**Assignment:** Check each line of the material below for "terminales" and copy those where it appears.

**Data to examine:**
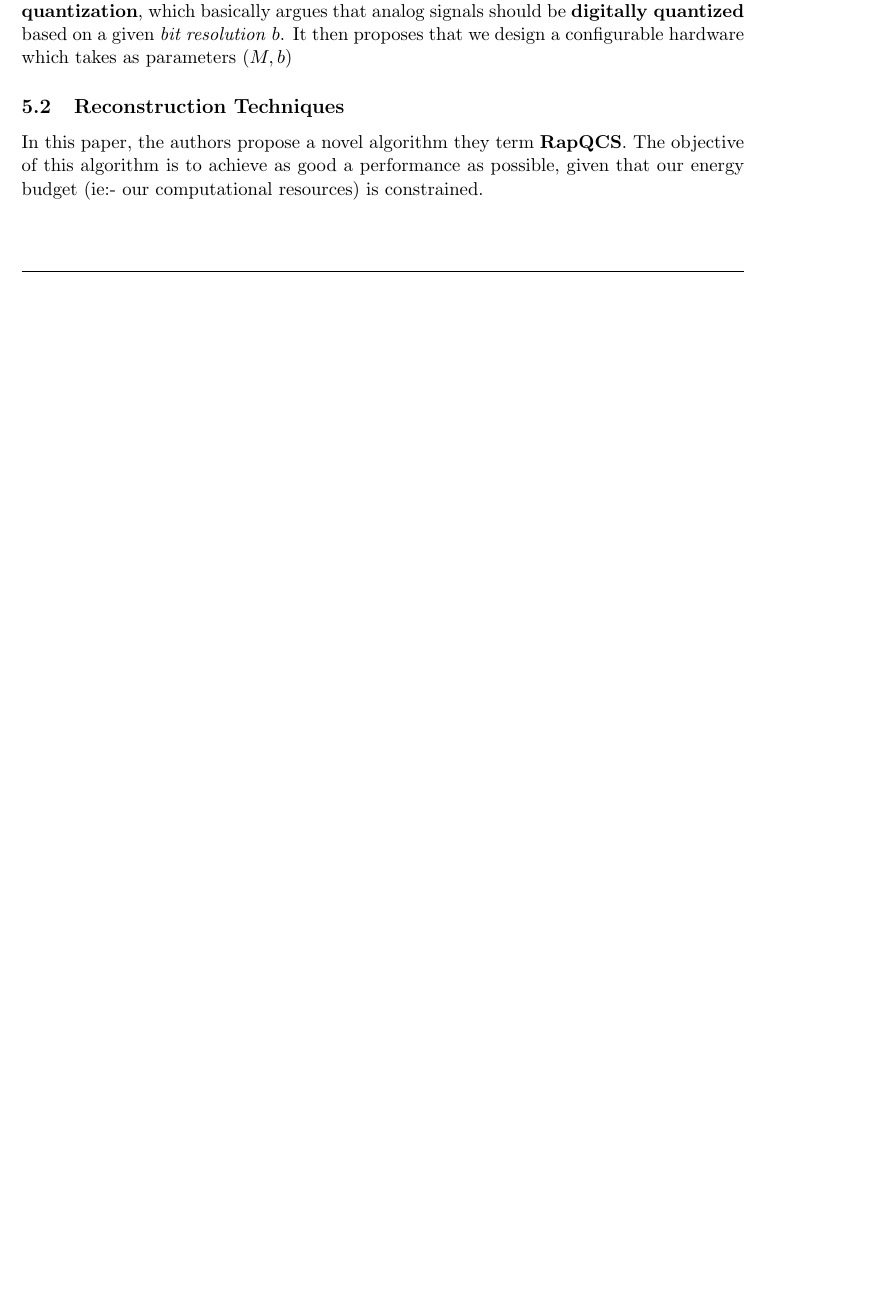
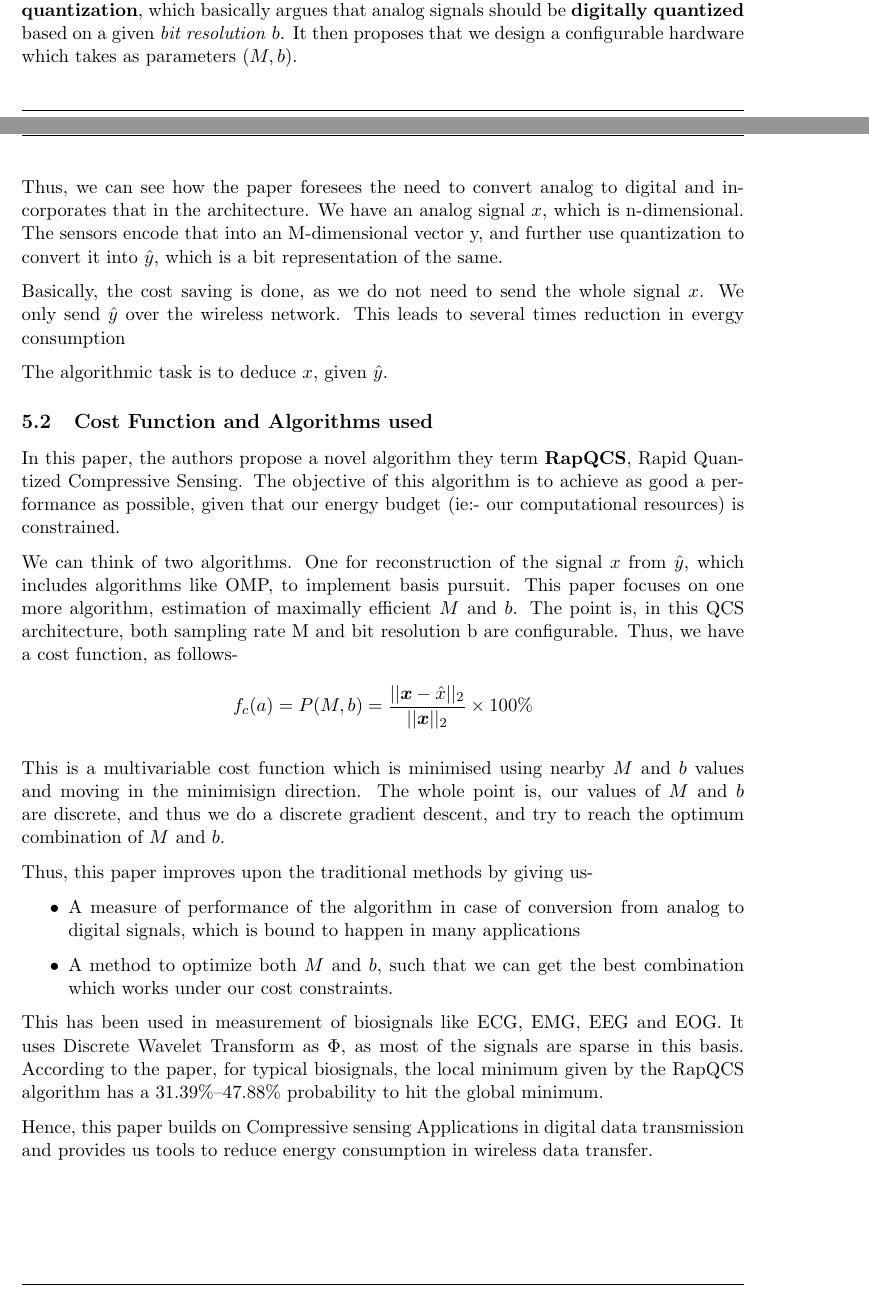
Before and after one commit to arponbasu/CS754_Advanced_Image_Processing_4thSem, a LaTeX problem sheet (Assignment_1/Submission/Assignment1.tex): part of page 12 of 21 before the commit and two parts of pages 11 and 12 of 21 after it, the two joined at a grey line, cut so that both start at the same text, the shorter picture padded with empty space. Compiled offline with pdfLaTeX.

Commit message:
Final Submission Assignment 1

```diff
--- a/Assignment_1/Submission/Assignment1.tex
+++ b/Assignment_1/Submission/Assignment1.tex
@@ -283,8 +307,37 @@ To that end, it proposes a new hardware architecture as shown here:
     \end{figure}
 \end{center}
-This paper combines two important ideas, one of which has been already discussed in the class: We define a parameter $M$, which denotes the rate at which the continuous stream of analog data is sampled and \textbf{then randomly encoded}. The second idea is that of \textbf{quantization}, which basically argues that analog signals should be \textbf{digitally quantized} based on a given \emph{bit resolution} $b$. It then proposes that we design a configurable hardware which takes as parameters $(M,b)$
-\subsection{Reconstruction Techniques}
-In this paper, the authors propose a novel algorithm they term \textbf{RapQCS}. The objective of this algorithm is to achieve as good a performance as possible, given that our energy budget (ie:- our computational resources) is constrained.
+This paper combines two important ideas, one of which has been already discussed in the class: We define a parameter $M$, which denotes the rate at which the continuous stream of analog data is sampled and \textbf{then randomly encoded}. The second idea is that of \textbf{quantization}, which basically argues that analog signals should be \textbf{digitally quantized} based on a given \emph{bit resolution} $b$. It then proposes that we design a configurable hardware which takes as parameters $(M,b)$.
+
+Thus, we can see how the paper foresees the need to convert analog to digital and incorporates that in the architecture.
+We have an analog signal $x$, which is n-dimensional. The sensors encode that into an M-dimensional vector y, and further use quantization to convert it into $\hat{y}$, which is a bit representation of the same.
+
+Basically, the cost saving is done, as we do not need to send the whole signal $x$. We only send $\hat{y}$ over the wireless network. This leads to several times reduction in evergy consumption
+
+The algorithmic task is to deduce $x$, given $\hat{y}$.
+
+
+
+
+\subsection{Cost Function and Algorithms used}
+In this paper, the authors propose a novel algorithm they term \textbf{RapQCS}, Rapid Quantized Compressive Sensing. The objective of this algorithm is to achieve as good a performance as possible, given that our energy budget (ie:- our computational resources) is constrained.
+
+We can think of two algorithms. One for reconstruction of the signal $x$ from $\hat{y}$, which includes algorithms like OMP, to implement basis pursuit. This paper focuses on one more algorithm, estimation of maximally efficient $M$ and $b$. The point is, in this QCS architecture, both sampling rate M and bit resolution b are configurable. Thus, we have a cost function, as follows-
+$$f_c(a) = P(M,b) = \frac{||\boldsymbol{x} - \hat x||_2}{||\boldsymbol{x}||_2} \times 100\%$$
+
+This is a multivariable cost function which is minimised using nearby $M$ and $b$ values and moving in the minimisign direction. The whole point is, our values of $M$ and $b$ are discrete, and thus we do a discrete gradient descent, and try to reach the optimum combination of $M$ and $b$.
+
+Thus, this paper improves upon the traditional methods by giving us-
+\begin{itemize}
+    \item A measure of performance of the algorithm in case of conversion from analog to digital signals, which is bound to happen in many applications
+    \item A method to optimize both $M$ and $b$, such that we can get the best combination which works under our cost constraints.
+\end{itemize}
+
+This has been used in measurement of biosignals like ECG, EMG, EEG and EOG. It uses Discrete Wavelet Transform as $\Phi$, as most of the signals are sparse in this basis. According to the paper, for typical biosignals, the local minimum given by the RapQCS algorithm has a $31.39\%–47.88\%$ probability to hit the global minimum.
+
+Hence, this paper builds on Compressive sensing Applications in digital data transmission and provides us tools to reduce energy consumption in wireless data transfer.
+
+
+
 
 \newpage
 
```
Also changed, not shown: Assignment_1/Submission/Assignment1.pdf, Assignment_1/Submission/Basic Structure of OMP.png (deleted), Assignment_1/Submission/Proposed HArdware Architecture.png (deleted), Assignment_1/Submission/Proposed Hardware architecture.jpeg (added), Assignment_1/Submission/Assignment1.tex (64 more changed lines), 3 other files.
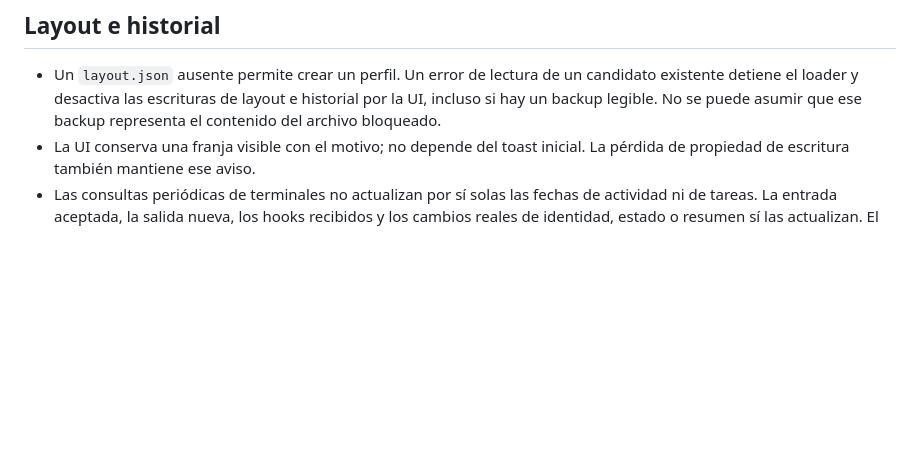
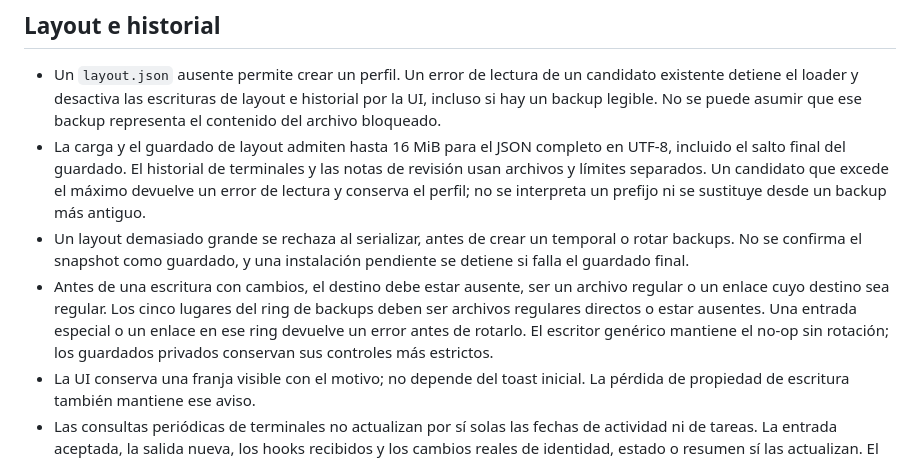
Before and after one commit to MauroProto/terminal-canvas, a Markdown page: docs/PERSISTENCE-EXPORT-RECOVERY.md, the part around the change. Rendered like a GitHub page; blank space fills up the shorter version.

Commit message:
docs(storage): explain layout limits and invalid backup entry recovery

```diff
--- a/docs/PERSISTENCE-EXPORT-RECOVERY.md
+++ b/docs/PERSISTENCE-EXPORT-RECOVERY.md
@@ -10,6 +10,21 @@ es el daemon local de terminales Unix.
   candidato existente detiene el loader y desactiva las escrituras de layout e
   historial por la UI, incluso si hay un backup legible. No se puede asumir que
   ese backup representa el contenido del archivo bloqueado.
+- La carga y el guardado de layout admiten hasta 16 MiB para el JSON completo
+  en UTF-8, incluido el salto final del guardado. El historial de terminales y
+  las notas de revisión usan archivos y límites separados. Un candidato que
+  excede el máximo devuelve un error de lectura y conserva el perfil; no se
+  interpreta un prefijo ni se sustituye desde un backup más antiguo.
+- Un layout demasiado grande se rechaza al serializar, antes de crear un
+  temporal o rotar backups. No se confirma el snapshot como guardado, y una
+  instalación pendiente se detiene si falla el guardado final.
+- Antes de una escritura con cambios, el destino debe estar ausente, ser un
+  archivo regular o un enlace cuyo destino sea regular. Los cinco lugares del
+  ring de backups deben ser archivos regulares directos o estar ausentes. Una
+  entrada especial o un enlace en ese ring devuelve un error antes de rotarlo.
+  El escritor genérico mantiene
+  el no-op sin rotación; los guardados privados conservan sus controles más
+  estrictos.
 - La UI conserva una franja visible con el motivo; no depende del toast inicial.
   La pérdida de propiedad de escritura también mantiene ese aviso.
 - Las consultas periódicas de terminales no actualizan por sí solas las fechas
```
Also changed, not shown: docs/SUPPORT.md (+14 -0 lines).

**Exercise output:**
@@ -10,6 +10,21 @@ es el daemon local de terminales Unix.
+  en UTF-8, incluido el salto final del guardado. El historial de terminales y
 - Las consultas periódicas de terminales no actualizan por sí solas las fechas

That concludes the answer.